## WHAT YOU WILL DO
In the entries below, filter for the word "Counter" and copy every matching line.

## ENTRIES PROVIDED

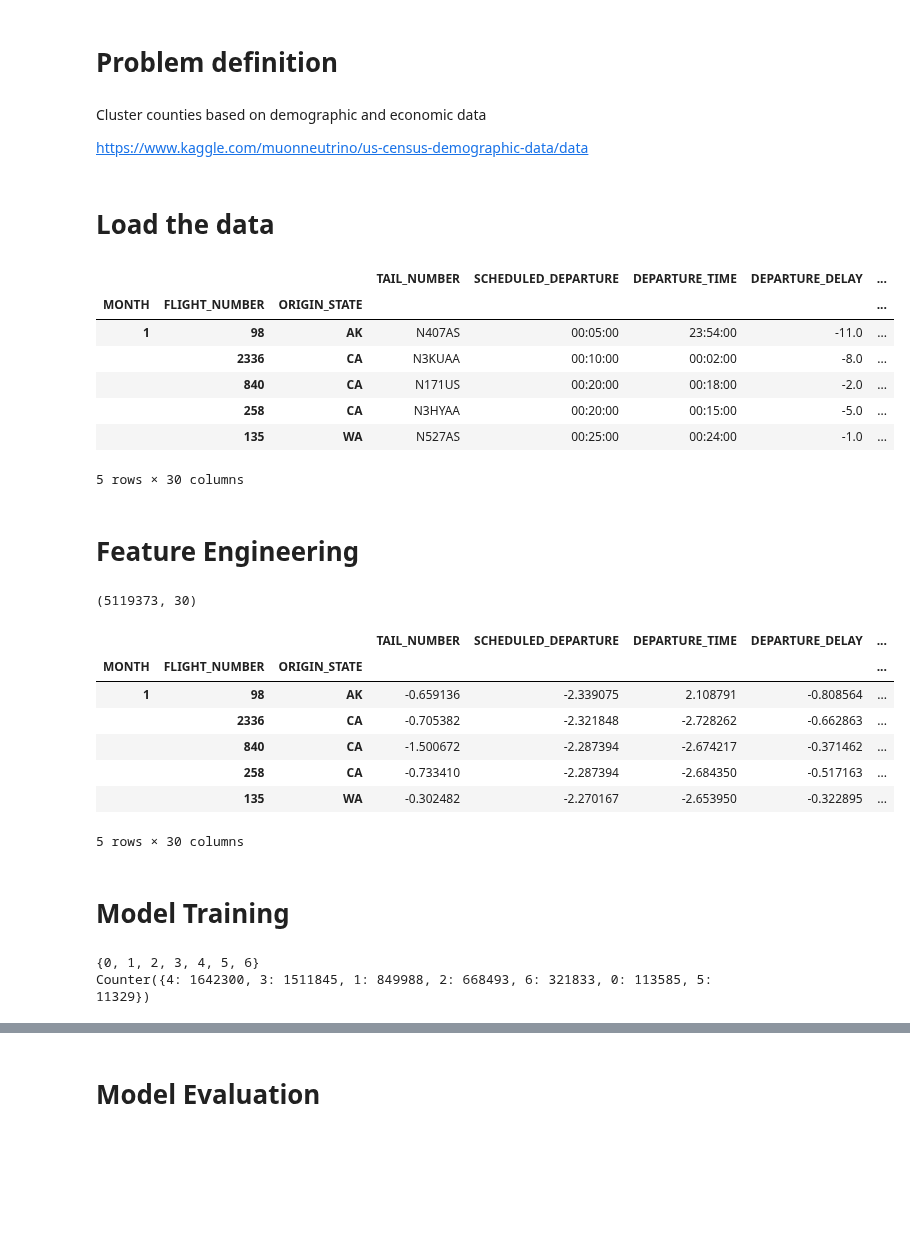
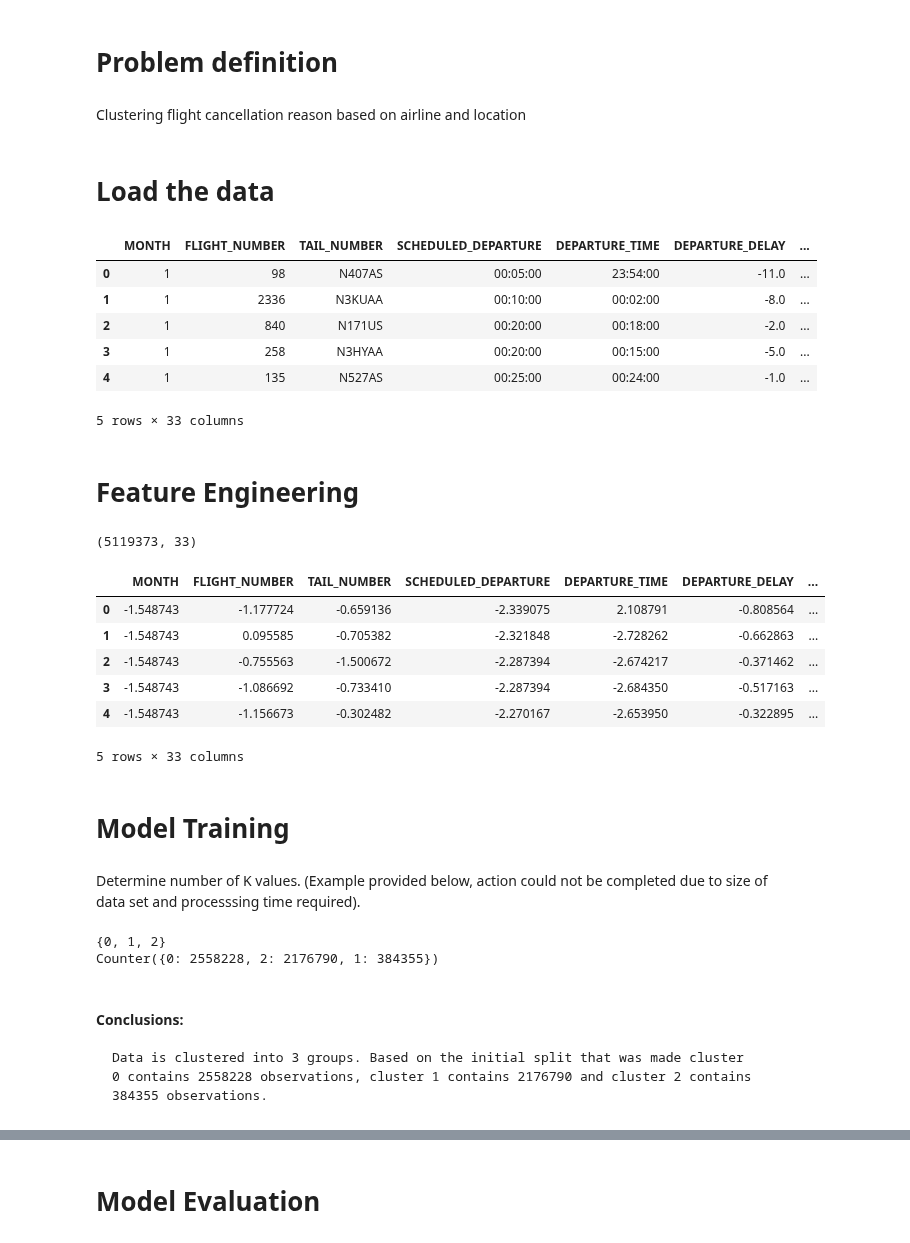
Before and after one commit to ArwaSheraky/Airlines-Delay-Analysis, a Jupyter notebook: clustering-kmeans.ipynb, the cells around one changed output, grey strips where cells are left out. Drawn from its saved outputs; the diff is of its cells as text; code cells hidden in the pictures; blank space fills up the shorter version.

```diff
--- a/clustering-kmeans.ipynb
+++ b/clustering-kmeans.ipynb
@@ -15,26 +15,22 @@ from sklearn.metrics.pairwise import euclidean_distances
 sns.set_style('whitegrid')
 # %% [markdown]
 # Problem definition
-# %% [markdown]
-Cluster counties based on demographic and economic data
-
-https://www.kaggle.com/muonneutrino/us-census-demographic-data/data
+# %% [markdown]
+Clustering flight cancellation reason based on airline and location
 # %% [markdown]
 # Load the data
 # %%
 #input
 df = pd.read_csv('data/flightsmerged.csv', low_memory=False)
-df = df.set_index(['MONTH', 'FLIGHT_NUMBER', 'ORIGIN_STATE'])
 df.head()
 # %% [output]
-|  |  |  | TAIL_NUMBER | SCHEDULED_DEPARTURE | DEPARTURE_TIME | DEPARTURE_DELAY | ... |
-| MONTH | FLIGHT_NUMBER | ORIGIN_STATE |  |  |  |  | ... |
-| 1 | 98 | AK | N407AS | 00:05:00 | 23:54:00 | -11.0 | ... |
-|  | 2336 | CA | N3KUAA | 00:10:00 | 00:02:00 | -8.0 | ... |
-|  | 840 | CA | N171US | 00:20:00 | 00:18:00 | -2.0 | ... |
-|  | 258 | CA | N3HYAA | 00:20:00 | 00:15:00 | -5.0 | ... |
-|  | 135 | WA | N527AS | 00:25:00 | 00:24:00 | -1.0 | ... |
+|  | MONTH | FLIGHT_NUMBER | TAIL_NUMBER | SCHEDULED_DEPARTURE | DEPARTURE_TIME | DEPARTURE_DELAY | ... |
+| 0 | 1 | 98 | N407AS | 00:05:00 | 23:54:00 | -11.0 | ... |
+| 1 | 1 | 2336 | N3KUAA | 00:10:00 | 00:02:00 | -8.0 | ... |
+| 2 | 1 | 840 | N171US | 00:20:00 | 00:18:00 | -2.0 | ... |
+| 3 | 1 | 258 | N3HYAA | 00:20:00 | 00:15:00 | -5.0 | ... |
+| 4 | 1 | 135 | N527AS | 00:25:00 | 00:24:00 | -1.0 | ... |
-5 rows × 30 columns
+5 rows × 33 columns
 # %% [markdown]
 # Feature Engineering
 # %%
@@ -58,19 +54,21 @@ df = df[X_columns]
 # normalize the columns
 df_norm = df.copy()
 for col in X_columns:
-    df_norm[col] = StandardScaler().fit_transform(df_norm[col].values.reshape(-1, 1))
+    df_norm[col] = StandardScaler().fit_transform(df_norm[col].values.reshape(-1, 1)).ravel()
 
 print(df.shape)
 df_norm.head()
 # %% [output]
-(5119373, 30)
+(5119373, 33)
-|  |  |  | TAIL_NUMBER | SCHEDULED_DEPARTURE | DEPARTURE_TIME | DEPARTURE_DELAY | ... |
-| MONTH | FLIGHT_NUMBER | ORIGIN_STATE |  |  |  |  | ... |
-| 1 | 98 | AK | -0.659136 | -2.339075 | 2.108791 | -0.808564 | ... |
-|  | 2336 | CA | -0.705382 | -2.321848 | -2.728262 | -0.662863 | ... |
-|  | 840 | CA | -1.500672 | -2.287394 | -2.674217 | -0.371462 | ... |
-|  | 258 | CA | -0.733410 | -2.287394 | -2.684350 | -0.517163 | ... |
-|  | 135 | WA | -0.302482 | -2.270167 | -2.653950 | -0.322895 | ... |
+|  | MONTH | FLIGHT_NUMBER | TAIL_NUMBER | SCHEDULED_DEPARTURE | DEPARTURE_TIME | DEPARTURE_DELAY | ... |
+| 0 | -1.548743 | -1.177724 | -0.659136 | -2.339075 | 2.108791 | -0.808564 | ... |
+| 1 | -1.548743 | 0.095585 | -0.705382 | -2.321848 | -2.728262 | -0.662863 | ... |
+| 2 | -1.548743 | -0.755563 | -1.500672 | -2.287394 | -2.674217 | -0.371462 | ... |
+| 3 | -1.548743 | -1.086692 | -0.733410 | -2.287394 | -2.684350 | -0.517163 | ... |
+| 4 | -1.548743 | -1.156673 | -0.302482 | -2.270167 | -2.653950 | -0.322895 | ... |
-5 rows × 30 columns
+5 rows × 33 columns
 # %% [markdown]
 # Model Training
+# %% [markdown]
+Determine number of K values.
+(Example provided below, action could not be completed due to size of data set and processsing time required).
@@ -77,5 +90,5 @@ df_norm.head()
 # %%
-k = 7
+k = 3
 kmeans = KMeans(n_clusters=k).fit(df_norm.values)
 
 print(set(kmeans.labels_))
@@ -85,8 +98,11 @@ df_results = df.copy()
 df_norm['cluster'] = kmeans.labels_
 df_results['cluster'] = kmeans.labels_
 # %% [output]
-{0, 1, 2, 3, 4, 5, 6}
-Counter({4: 1642300, 3: 1511845, 1: 849988, 2: 668493, 6: 321833, 0: 113585, 5: 11329})
+{0, 1, 2}
+Counter({0: 2558228, 2: 2176790, 1: 384355})
+# %% [markdown]
+#### Conclusions:
+    Data is clustered into 3 groups. Based on the initial split that was made cluster 0 contains 2558228 observations, cluster 1 contains 2176790 and cluster 2 contains 384355 observations.
 # %%
 # Analyze the results
 df_results = df_results.reset_index()
```
Also changed, not shown: parts of 8 cells of this notebook.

## SOLUTION TO THIS PROBLEM
-Counter({4: 1642300, 3: 1511845, 1: 849988, 2: 668493, 6: 321833, 0: 113585, 5: 11329})
+Counter({0: 2558228, 2: 2176790, 1: 384355})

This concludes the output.